• 2018-07
  • 2018-10
  • 2018-11
  • br Methods br Results br Discussion This study looked

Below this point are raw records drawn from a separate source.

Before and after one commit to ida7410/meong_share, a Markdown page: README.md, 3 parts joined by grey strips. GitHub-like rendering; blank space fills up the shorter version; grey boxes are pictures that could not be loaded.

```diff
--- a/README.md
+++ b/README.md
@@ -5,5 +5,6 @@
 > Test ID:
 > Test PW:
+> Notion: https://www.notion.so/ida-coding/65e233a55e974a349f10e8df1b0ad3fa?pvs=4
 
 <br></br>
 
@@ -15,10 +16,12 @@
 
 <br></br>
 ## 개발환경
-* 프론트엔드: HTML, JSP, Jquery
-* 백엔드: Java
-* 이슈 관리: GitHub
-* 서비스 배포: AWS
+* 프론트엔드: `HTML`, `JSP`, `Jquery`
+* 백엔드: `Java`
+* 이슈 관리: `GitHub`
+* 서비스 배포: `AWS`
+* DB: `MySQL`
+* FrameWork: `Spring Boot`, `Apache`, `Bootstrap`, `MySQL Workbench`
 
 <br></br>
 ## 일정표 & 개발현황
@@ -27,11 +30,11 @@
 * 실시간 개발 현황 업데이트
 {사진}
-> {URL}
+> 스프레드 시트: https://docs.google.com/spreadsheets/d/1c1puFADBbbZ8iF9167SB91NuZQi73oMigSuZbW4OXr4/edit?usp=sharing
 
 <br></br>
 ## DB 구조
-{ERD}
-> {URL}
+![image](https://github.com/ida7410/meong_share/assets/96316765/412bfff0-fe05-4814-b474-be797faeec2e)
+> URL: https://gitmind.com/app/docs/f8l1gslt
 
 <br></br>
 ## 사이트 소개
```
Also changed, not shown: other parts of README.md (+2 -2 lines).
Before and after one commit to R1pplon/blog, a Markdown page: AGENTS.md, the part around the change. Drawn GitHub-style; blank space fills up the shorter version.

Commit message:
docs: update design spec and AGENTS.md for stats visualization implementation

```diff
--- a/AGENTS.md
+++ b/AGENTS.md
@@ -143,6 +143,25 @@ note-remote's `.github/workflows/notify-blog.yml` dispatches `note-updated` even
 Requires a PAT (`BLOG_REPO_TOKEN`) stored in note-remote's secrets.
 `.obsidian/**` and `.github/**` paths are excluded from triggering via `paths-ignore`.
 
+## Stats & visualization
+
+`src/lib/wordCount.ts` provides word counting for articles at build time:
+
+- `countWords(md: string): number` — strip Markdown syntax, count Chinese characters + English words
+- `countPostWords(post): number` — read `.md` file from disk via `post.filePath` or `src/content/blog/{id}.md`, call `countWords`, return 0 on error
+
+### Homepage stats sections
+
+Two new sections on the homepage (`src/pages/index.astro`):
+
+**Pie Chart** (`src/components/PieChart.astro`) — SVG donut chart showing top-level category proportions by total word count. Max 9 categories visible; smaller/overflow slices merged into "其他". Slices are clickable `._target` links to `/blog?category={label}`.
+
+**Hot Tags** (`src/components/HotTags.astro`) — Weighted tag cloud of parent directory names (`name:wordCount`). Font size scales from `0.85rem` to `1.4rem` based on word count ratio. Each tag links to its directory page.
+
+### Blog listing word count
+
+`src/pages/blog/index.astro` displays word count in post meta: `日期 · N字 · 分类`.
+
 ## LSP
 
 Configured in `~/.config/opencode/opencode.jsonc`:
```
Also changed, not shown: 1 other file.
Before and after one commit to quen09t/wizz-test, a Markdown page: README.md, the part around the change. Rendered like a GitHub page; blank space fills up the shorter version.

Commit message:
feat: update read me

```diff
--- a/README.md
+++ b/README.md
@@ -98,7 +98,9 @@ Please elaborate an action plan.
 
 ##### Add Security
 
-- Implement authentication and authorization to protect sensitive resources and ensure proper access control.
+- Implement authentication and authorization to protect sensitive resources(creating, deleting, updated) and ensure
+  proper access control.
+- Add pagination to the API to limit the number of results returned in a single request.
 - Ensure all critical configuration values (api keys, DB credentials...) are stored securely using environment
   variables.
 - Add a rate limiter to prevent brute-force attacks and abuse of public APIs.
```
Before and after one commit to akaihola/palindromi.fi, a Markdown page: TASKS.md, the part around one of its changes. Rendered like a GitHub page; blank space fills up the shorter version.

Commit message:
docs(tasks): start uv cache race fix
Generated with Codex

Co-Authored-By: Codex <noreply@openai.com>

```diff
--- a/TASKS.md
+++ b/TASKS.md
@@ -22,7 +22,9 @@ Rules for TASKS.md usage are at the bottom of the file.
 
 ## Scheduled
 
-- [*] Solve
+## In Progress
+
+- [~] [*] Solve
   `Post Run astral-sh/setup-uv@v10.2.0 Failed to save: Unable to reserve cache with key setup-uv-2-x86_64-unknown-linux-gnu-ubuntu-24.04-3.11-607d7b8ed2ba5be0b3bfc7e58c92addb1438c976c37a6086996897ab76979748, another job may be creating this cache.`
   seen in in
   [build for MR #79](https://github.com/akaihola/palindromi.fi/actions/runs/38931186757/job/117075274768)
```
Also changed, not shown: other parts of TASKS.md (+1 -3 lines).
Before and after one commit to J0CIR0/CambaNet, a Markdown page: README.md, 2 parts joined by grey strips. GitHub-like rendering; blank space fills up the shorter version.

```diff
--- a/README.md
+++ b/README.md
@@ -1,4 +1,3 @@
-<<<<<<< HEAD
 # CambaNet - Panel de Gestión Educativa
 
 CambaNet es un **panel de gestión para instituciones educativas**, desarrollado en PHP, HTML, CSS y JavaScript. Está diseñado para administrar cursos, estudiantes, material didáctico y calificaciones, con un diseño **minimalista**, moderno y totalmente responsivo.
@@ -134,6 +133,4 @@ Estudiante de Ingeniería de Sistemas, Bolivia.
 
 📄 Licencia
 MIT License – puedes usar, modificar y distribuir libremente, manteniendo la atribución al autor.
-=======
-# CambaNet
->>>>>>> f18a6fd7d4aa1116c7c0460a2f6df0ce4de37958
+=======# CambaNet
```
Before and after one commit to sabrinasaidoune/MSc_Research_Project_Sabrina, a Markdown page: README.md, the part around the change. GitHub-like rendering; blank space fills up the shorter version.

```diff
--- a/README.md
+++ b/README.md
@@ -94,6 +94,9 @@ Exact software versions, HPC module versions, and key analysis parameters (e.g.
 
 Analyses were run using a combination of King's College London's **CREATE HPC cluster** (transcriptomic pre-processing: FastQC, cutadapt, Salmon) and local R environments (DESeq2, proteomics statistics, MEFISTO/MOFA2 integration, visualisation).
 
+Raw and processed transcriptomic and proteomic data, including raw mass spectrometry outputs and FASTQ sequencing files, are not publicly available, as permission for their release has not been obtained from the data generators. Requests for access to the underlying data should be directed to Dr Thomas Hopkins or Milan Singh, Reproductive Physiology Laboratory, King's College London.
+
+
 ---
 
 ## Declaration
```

    Discussion This study looked at cortical thickness estimates at three independent time points (ages 18, 19, and 21, respectively) in adolescent marijuana and alcohol users compared to controls with limited substance use histories. We found significant between-group differences in cortical thickness cox 2 inhibitor estimates after controlling for lifetime alcohol use. MJ+ALC demonstrated increased cortical thickness estimates in all four lobes of the brain, bilaterally. Notably, 18 of 23 regions in which differences were observed were in the frontal and parietal cortex. Positive dose-dependent associations were identified in temporal cox 2 inhibitor regions, as cumulative marijuana use from ages 16 to 22 was associated with thicker cortices in inferior temporal and entorhinal cortex. Several negative associations were observed with lifetime alcohol use, as more alcohol use reported was associated with thinner cortical estimates in all four lobes. It is important to detail how these findings compare to our previous work with a similar sample, as we found both similarities and differences from our cortical thickness study in which adolescent marijuana users were observed pre- and post 28-days of monitored abstinence (Jacobus et al., 2014). In Jacobus et al. (2014), increased thickness estimates in our marijuana users (controlling for alcohol use) was found in the entorhinal cortex compared to matched controls. Similarly, the present study found increased thickness estimates in our user group compared to our controls, and findings were more widespread and noted in all four lobes of the brain. The present study also found more lifetime marijuana use was associated with increased thickness in the entorhinal cortex, a region rich in cannabinoid 1 (CB1) receptors and important for learning and memory (Battistella et al., 2014; Iversen, 2003; Tsou et al., 1998). However, dose-dependent bivariate correlations were different in that previously (Jacobus et al., 2014) we saw increased marijuana use associated with thinner cortices and increased alcohol use associated with thicker cortical estimates at age 17, pre- and post monitored abstinence. Our dose-dependent associations in the present study suggest otherwise. We found increased lifetime marijuana use reported associated with thicker cortical estimates and increased lifetime alcohol use reported associated with thinner cortices (at age ∼21). This may reflect several points recently discussed by Filbey and colleagues (2014) in the literature, including (1) methodological issues, the present study assessed substance independently over the course of three years compared to 28-days at age 17; (2) age and maturational bias, correlations in the present study reflect associations following many years of substance use and potential for interference with complex neurodevelopmental processes; (3) changes in marijuana and alcohol use patterns, as individuals in the present study remain relatively chronic in their marijuana use over time but subtly increase in their alcohol use; and (4) possible interactions with pre-existing vulnerabilities that are present at age 17 (near initiation), but likely changes as the individual continues to chronically use substances and increase in age (Cheetham et al., 2012; Filbey et al., 2014; Jacobus et al., 2013a; Squeglia et al., 2014) Lopez-Larson and colleagues (2011) cross-sectionally investigated cortical thickness in adolescents ages 16–19 years, with heavy marijuana use histories. They found decreased thickness in frontal regions and the insula, along with increased thickness in lingual, temporal, and parietal regions. The present study found increases in thickness in parietal, temporal, and occipital cortices, consistent with work by this team. The mechanism by which marijuana may alter the neural architecture and plasticity of the brain is undetermined. The endocannabinoid system plays a role in neuromaturational processes (e.g., pruning) and modulates neurotransmission for several neurotransmitter systems (Berghuis et al., 2007; Iversen, 2003; Rubino and Parolaro, 2008; Stella, 2013). Interference with this system due to marijuana, or tetrahydrocannabinol (THC) administration, likely causes a cascade of neuronal events (Kim and Thayer, 2001; Kim et al., 2008) that changes brain structure and function (Batalla et al., 2013), and thereby neurocognitive processing (Meier et al., 2012), emotional regulation and reward processing (Cousijn et al., 2011), and propensity for psychiatric comorbidities and addiction (Hall, 2014).